The World Health Organization (WHO) has authorized emergency medical teams to provide care to the injured and most vulnerable populations, WHO chief Tedros Adhanom Ghebreyesus said in a tweet.
The OCHA noted that the epicenter of the initial 7.8 magnitude earthquake is close to Gaziantep in southern Türkiye, an important UN aid hub for northern Syria. Many cities in the region were affected.
"This is one of the largest earthquakes in recent times. Türkiye and Syria need all the help they can get.

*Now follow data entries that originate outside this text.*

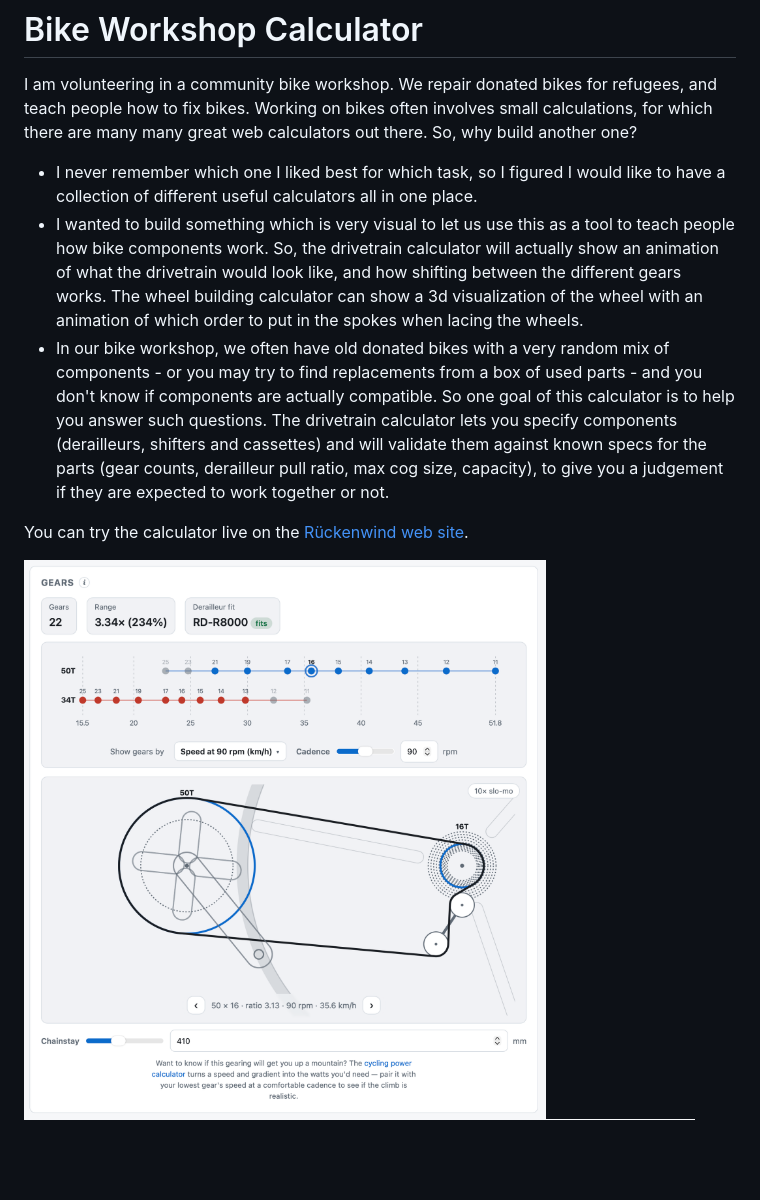
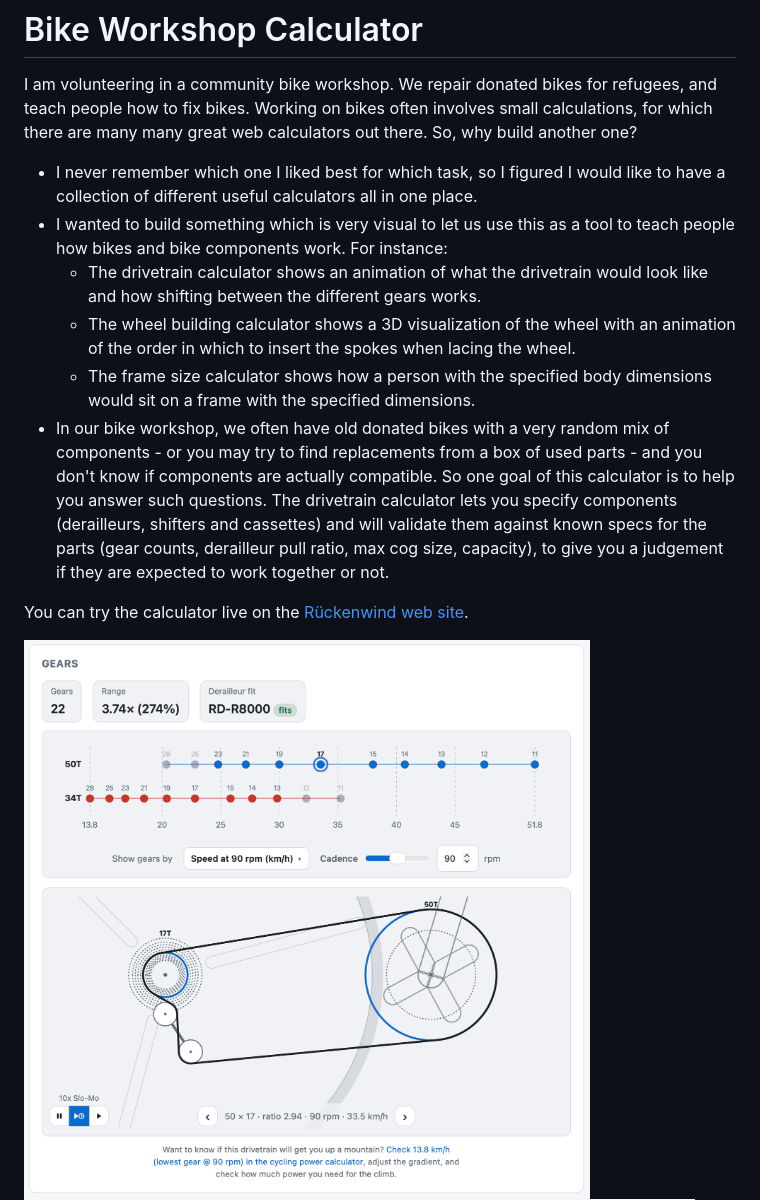
Before and after one commit to jechter/bike-calculator, a Markdown page: README.md, the part around one of its changes. GitHub-like rendering; pictures changed too: docs/images/drivetrain.png; blank space fills up the shorter version.

Commit message:
Update calculator overview and screenshots

```diff
--- a/README.md
+++ b/README.md
@@ -3,7 +3,10 @@
 I am volunteering in a community bike workshop. We repair donated bikes for refugees, and teach people how to fix bikes. Working on bikes often involves small calculations, for which there are many many great web calculators out there. So, why build another one?
 
 - I never remember which one I liked best for which task, so I figured I would like to have a collection of different useful calculators all in one place.
-- I wanted to build something which is very visual to let us use this as a tool to teach people how bike components work. So, the drivetrain calculator will actually show an animation of what the drivetrain would look like, and how shifting between the different gears works. The wheel building calculator can show a 3d visualization of the wheel with an animation of which order to put in the spokes when lacing the wheels.
+- I wanted to build something which is very visual to let us use this as a tool to teach people how bikes and bike components work. For instance:
+  - The drivetrain calculator shows an animation of what the drivetrain would look like and how shifting between the different gears works.
+  - The wheel building calculator shows a 3D visualization of the wheel with an animation of the order in which to insert the spokes when lacing the wheel.
+  - The frame size calculator shows how a person with the specified body dimensions would sit on a frame with the specified dimensions.
 - In our bike workshop, we often have old donated bikes with a very random mix of components - or you may try to find replacements from a box of used parts - and you don't know if components are actually compatible. So one goal of this calculator is to help you answer such questions. The drivetrain calculator lets you specify components (derailleurs, shifters and cassettes) and will validate them against known specs for the parts (gear counts, derailleur pull ratio, max cog size, capacity), to give you a judgement if they are expected to work together or not.
 
 You can try the calculator live on the [Rückenwind web site](https://rueckenwind.berlin/bikeworkshopcalc/).
```
Also changed, not shown: other parts of README.md (+8 -6 lines), docs/calculators/components.md (renamed from docs/calculators/derailleur-compatibility.md, +35 -8 lines), docs/calculators/drivetrain.md (+1 -1 lines), docs/images/framesize.png (added), 1 other file.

The current search and rescue efforts will last a few days but soon the main priority will be medical assistance for the injured, the restoration of water, power and other services, and shelter for those who have lost their homes," said former UN relief chief Mark Lowcock in a live commentary obtained by Xinhua through email.
Lowcock is a senior fellow at the Center for Global Development, a nonprofit think tank based in Washington, D.C., and London, which focuses on international development.
"Deeply saddened by the loss of life caused by this morning's #earthquake," the UN refugee agency in Syria tweeted, adding that it was "actively coordinating a response with #UN Agencies and other humanitarian actors to deliver assistance and support to those in need in Syria."
In northern Syria's Aleppo and Idlib, thousands of buildings, including two hospitals, collapsed during the earthquake, which was felt as far away as Lebanon.
Millions of Syrians have been displaced by the long-running war in northern Syria, which poses huge humanitarian needs.
Rescue teams have been hindered by snow and rain, and many of their families are believed to be buried under collapsed buildings.
In response to an official request for international assistance from Ankara, the UN Children's Fund (UNICEF) confirmed it was willing to assist.
"Our hearts and thoughts are with the children and families in Türkiye and Syria affected by the devastating earthquakes. Our deepest condolences to those who lost loved ones," said UNICEF Executive Director Catherine Russell.
The United Nations International Organization for Migration (IOM) said that its warehouse in Gaziantep had prepared non-food items and essential relief ready for deployment. "IOM teams are also doing on-the-ground assessments to inform the response," said its spokesperson Safa Msehli. ■